**YOUR ASSIGNMENT:** Each line in the entries below that holds the string "cite" must be copied.

**Change listing data:**

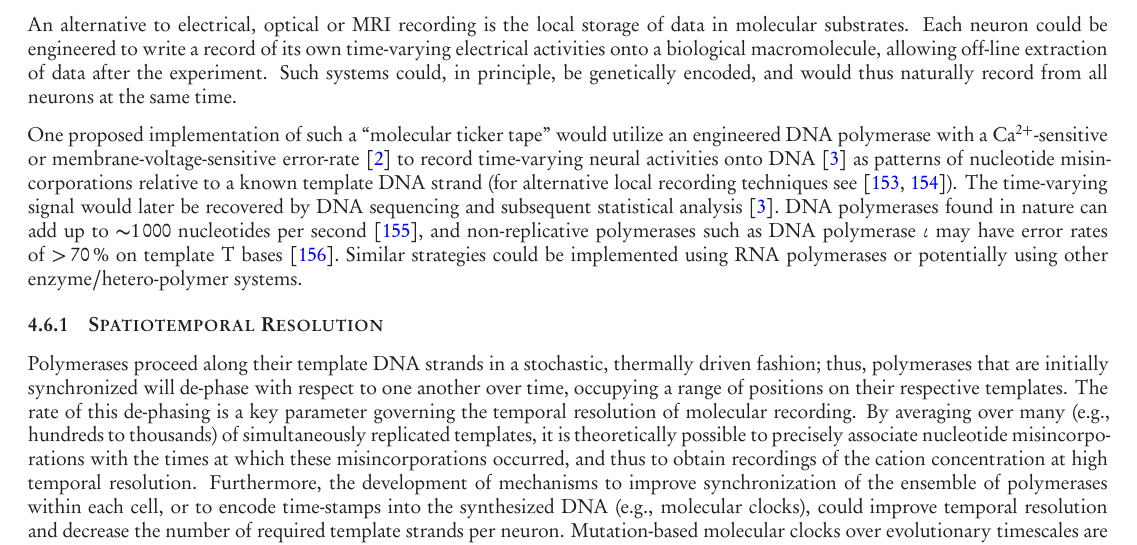
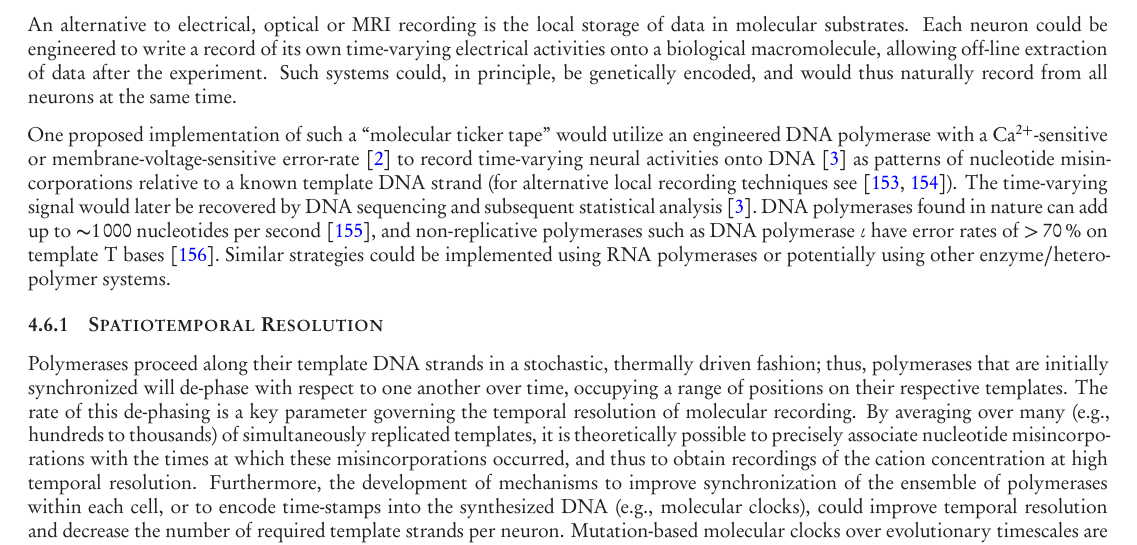
Before and after one commit to nemaload/PoBAM, a LaTeX paper (pobam.tex): part of page 22 of 33, cut so that both start at the same text. The pictures show the PDF file pobam.pdf that the author committed with the source.

Commit message:
may have --> have

```diff
--- a/pobam.tex
+++ b/pobam.tex
@@ -866,7 +866,7 @@ Such systems could, in principle, be genetically encoded, and would thus natural
 
 One proposed implementation of such a ``molecular ticker tape'' would utilize an engineered DNA polymerase with a Ca\textsuperscript{2$+$}-sensitive or membrane-voltage-sensitive error-rate~\cite{zamft12} to record time-varying neural activities onto DNA~\cite{glaser13} as patterns of nucleotide misincorporations relative to a known template DNA strand (for alternative local recording techniques see~\cite{friedland09,bonnet13}).
 The time-varying signal would later be recovered by DNA sequencing and subsequent statistical analysis~\cite{glaser13}.
-DNA polymerases found in nature can add up to \num{\ca 1000} nucleotides per second~\cite{kelman95}, and non-replicative polymerases such as DNA polymerase $\iota$ may have error rates of \SI{>70}{\percent} on template T bases~\cite{frank07}.
+DNA polymerases found in nature can add up to \num{\ca 1000} nucleotides per second~\cite{kelman95}, and non-replicative polymerases such as DNA polymerase $\iota$ have error rates of \SI{>70}{\percent} on template T bases~\cite{frank07}.
 Similar strategies could be implemented using RNA polymerases or potentially using other enzyme/hetero-polymer systems.
 
 \subsubsection{Spatiotemporal Resolution}
```
Also changed, not shown: pobam.pdf.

**RESPONSE TO THE EXERCISE:**
 One proposed implementation of such a ``molecular ticker tape'' would utilize an engineered DNA polymerase with a Ca\textsuperscript{2$+$}-sensitive or membrane-voltage-sensitive error-rate~\cite{zamft12} to record time-varying neural activities onto DNA~\cite{glaser13} as patterns of nucleotide misincorporations relative to a known template DNA strand (for alternative local recording techniques see~\cite{friedland09,bonnet13}).
 The time-varying signal would later be recovered by DNA sequencing and subsequent statistical analysis~\cite{glaser13}.
-DNA polymerases found in nature can add up to \num{\ca 1000} nucleotides per second~\cite{kelman95}, and non-replicative polymerases such as DNA polymerase $\iota$ may have error rates of \SI{>70}{\percent} on template T bases~\cite{frank07}.
+DNA polymerases found in nature can add up to \num{\ca 1000} nucleotides per second~\cite{kelman95}, and non-replicative polymerases such as DNA polymerase $\iota$ have error rates of \SI{>70}{\percent} on template T bases~\cite{frank07}.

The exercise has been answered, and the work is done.